Are you a developer? If you are, then this book is for you. Author Sal Mangano, has done an outstanding job of writing a 2nd edition of a book that offers hundreds of solutions to problems that developers regularly face in both versions 1.0 and 2.0. Mangano, begins by briefly explaining the greater sophistication and complexity of Xpath 2.0. Then, the author shows you that almost anything one wants to do with strings can be done within the confines of XSLT as well as, how the new features of 2.0 make it that much easier. The author then shows you how to push the limits of XSLT¿s mathematical capabilities, even though XSLT was not designed to be the next great Fortran replacement. Next, he describes date and time recipes that augment an area standard that XSLT 1.0 currently lacks. The author continues by exploring the problems XSLT was specifically designed to solve. Then, the author presents an overview of XSLT 2.0. Next, he provides recipes that control how text extracted from XML is rendered for layout on the terminal, on the text editor, or for import to programs that require delimited data, such as comma separated values. The author then covers XML transformations. Then, he presents a treasure trove of recipes that demonstrate XSLT as a query language. The author continues by demonstrating solutions to problems that arise when generating web content, including links, tables, frames, forms, and other client-side transformation issues. Then, he describes the transformation of raw data into bar charts, pie charts, line plots, and other graphical components. Next, the author shows you the advantage gained from representing the data that drives code generation in XML and illustrates how XSLT is ideal for writing code generators for C++, Java, and XSLT itself. He also includes some advance uses of XSLT. The author continues by providing extensive coverage of XSLT extensibility using Java and JavaScript. Then, he demonstrates useful techniques that can help you transform misbehaved XSLT programs into functional ones, even if you don¿t have a nature XSLT debugger handy. Finally, he pushes the XSLT envelope to show how XSLT is far more than just another styling language. This most excellent book has recipes that range from simple string manipulation and mathematical processing to more complex topics such as extending XSLT, testing and debugging XSLT stylesheets, and creating graphics with SVG. More importantly, the recipes in this book will guide you through many different ways of applying XSLT.

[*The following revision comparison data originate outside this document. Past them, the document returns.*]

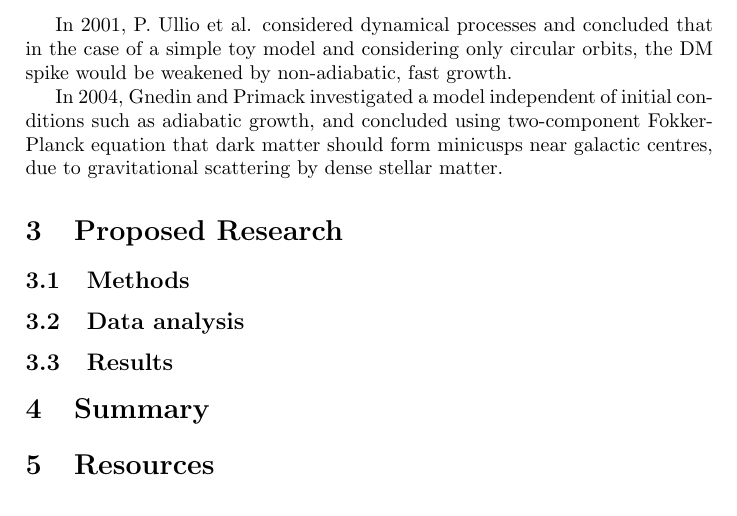
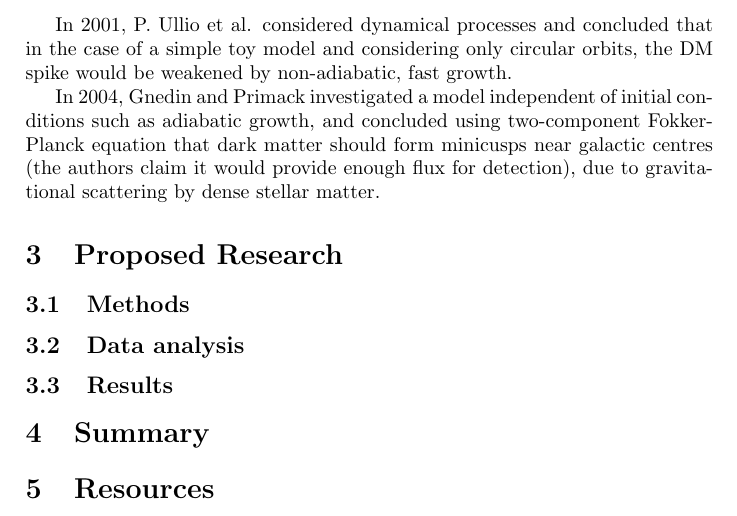
Before and after one commit to ohannuks/cuhk-dark-matter, a LaTeX paper (proposal/proposal.tex): part of page 2 of 2, cut so that both start at the same text. Compiled offline with pdfLaTeX.

Commit message:
Modified proposal

```diff
--- a/proposal/proposal.tex
+++ b/proposal/proposal.tex
@@ -119,9 +119,9 @@ only circular orbits, the DM spike would be weakened by non-adiabatic, fast grow
 
 In 2004, Gnedin and Primack investigated a model independent of initial conditions such as adiabatic growth, and concluded using two-component
 Fokker-Planck equation that
-dark matter should form minicusps near galactic centres, due to gravitational scattering by dense stellar matter.
+dark matter should form minicusps near galactic centres (the authors claim it would provide enough flux for detection),
+due to gravitational scattering by dense stellar matter.
 % Note, for us this could be even more important than the adiabatic growth searches, especially if we will be eventually interested in AGNs.
-
 
 
 
```
Also changed, not shown: proposal/proposal.tex (2 more changed lines).
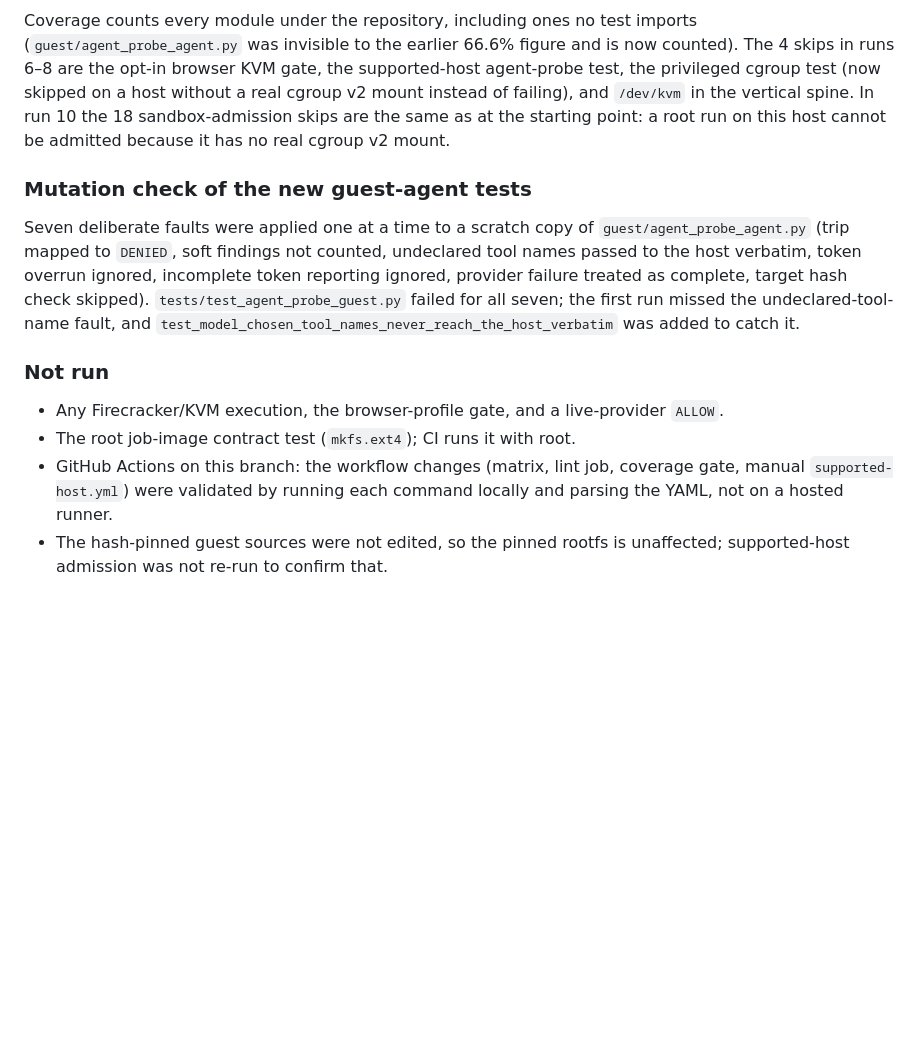
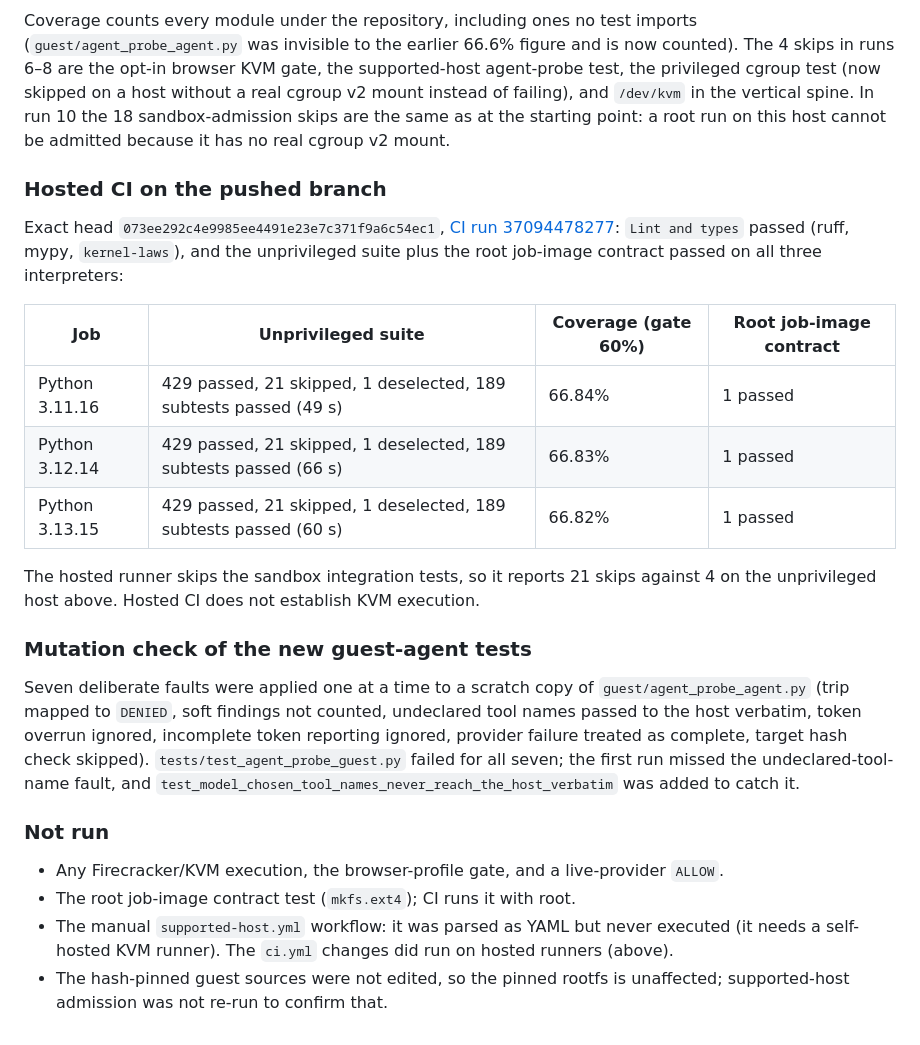
Before and after one commit to cwwjacobs/cindermote, a Markdown page: VALIDATION.md, the part around the change. GitHub-like rendering; blank space fills up the shorter version.

Commit message:
Docs: correct which trips yield DENY; record the hosted CI run
modify_policy and request_more_authority map to RESCOPE_REQUIRED, not DENY, in
agent_probe/ksl.py. Add the hosted CI results for 073ee29 (lint and types, and
Python 3.11, 3.12 and 3.13 all green) to the validation record.

Co-Authored-By: Claude <noreply@anthropic.com>
Claude-Session: https://claude.ai/code/session_015MvH7gzuDM7MgbqoxYecYZ

```diff
--- a/VALIDATION.md
+++ b/VALIDATION.md
@@ -259,6 +259,22 @@ cgroup v2 mount instead of failing), and `/dev/kvm` in the vertical spine. In ru
 18 sandbox-admission skips are the same as at the starting point: a root run on this host
 cannot be admitted because it has no real cgroup v2 mount.
 
+### Hosted CI on the pushed branch
+
+Exact head `073ee292c4e9985ee4491e23e7c371f9a6c54ec1`,
+[CI run 37094478277](https://github.com/cwwjacobs/cindermote/actions/runs/37094478277):
+`Lint and types` passed (ruff, mypy, `kernel-laws`), and the unprivileged suite plus the
+root job-image contract passed on all three interpreters:
+
+| Job | Unprivileged suite | Coverage (gate 60%) | Root job-image contract |
+|---|---|---|---|
+| Python 3.11.16 | 429 passed, 21 skipped, 1 deselected, 189 subtests passed (49 s) | 66.84% | 1 passed |
+| Python 3.12.14 | 429 passed, 21 skipped, 1 deselected, 189 subtests passed (66 s) | 66.83% | 1 passed |
+| Python 3.13.15 | 429 passed, 21 skipped, 1 deselected, 189 subtests passed (60 s) | 66.82% | 1 passed |
+
+The hosted runner skips the sandbox integration tests, so it reports 21 skips against 4 on
+the unprivileged host above. Hosted CI does not establish KVM execution.
+
 ### Mutation check of the new guest-agent tests
 
 Seven deliberate faults were applied one at a time to a scratch copy of
@@ -273,8 +289,7 @@ was added to catch it.
 
 - Any Firecracker/KVM execution, the browser-profile gate, and a live-provider `ALLOW`.
 - The root job-image contract test (`mkfs.ext4`); CI runs it with root.
-- GitHub Actions on this branch: the workflow changes (matrix, lint job, coverage gate,
-  manual `supported-host.yml`) were validated by running each command locally and parsing the
-  YAML, not on a hosted runner.
+- The manual `supported-host.yml` workflow: it was parsed as YAML but never executed (it
+  needs a self-hosted KVM runner). The `ci.yml` changes did run on hosted runners (above).
 - The hash-pinned guest sources were not edited, so the pinned rootfs is unaffected;
   supported-host admission was not re-run to confirm that.
```
Also changed, not shown: README.md (+3 -2 lines).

Guest More than 1 year ago
Buy it. Read it. Use it. Prosper. If your doing XSLT it is simply that good.
Guest More than 1 year ago
The O¿Reilly Cookbook series is a great place to find answers to really hard problems. I like the series because I can go to the ¿cookbook¿ subject I¿m having trouble with, leaf through a few pages, and see an answer to a problem that is similar to my own. The XSLT Cookbook is very similar in structure to the other ¿cookbooks¿, but with an XSLT flavor. After going through the various recipes in this book, I can honestly say that I am amazed at the kind of things you can do with just XSLT. You can do more than just reformat XML to look nice on an HTML page¿you can even use it to calculate statistical functions! Even if you¿re not planning on calculating a combinatoric, just looking through some of these patterns will make you a better XSLT programmer. One nice thing this book provides beyond the recipes is a discussion on how to extend XSLT via SAXON or Java. There is also discussion on how to use XSLT via Perl or Java. I was very impressed by the amount of time and thought that was put into the creation of many of these recipes¿not only are many of them really, really hard to do, but they¿re also things I¿ve seen a real need for in the real world. XSLT programmers, do yourself a favor and take a look through this book before you hurt your brain with your next assignment.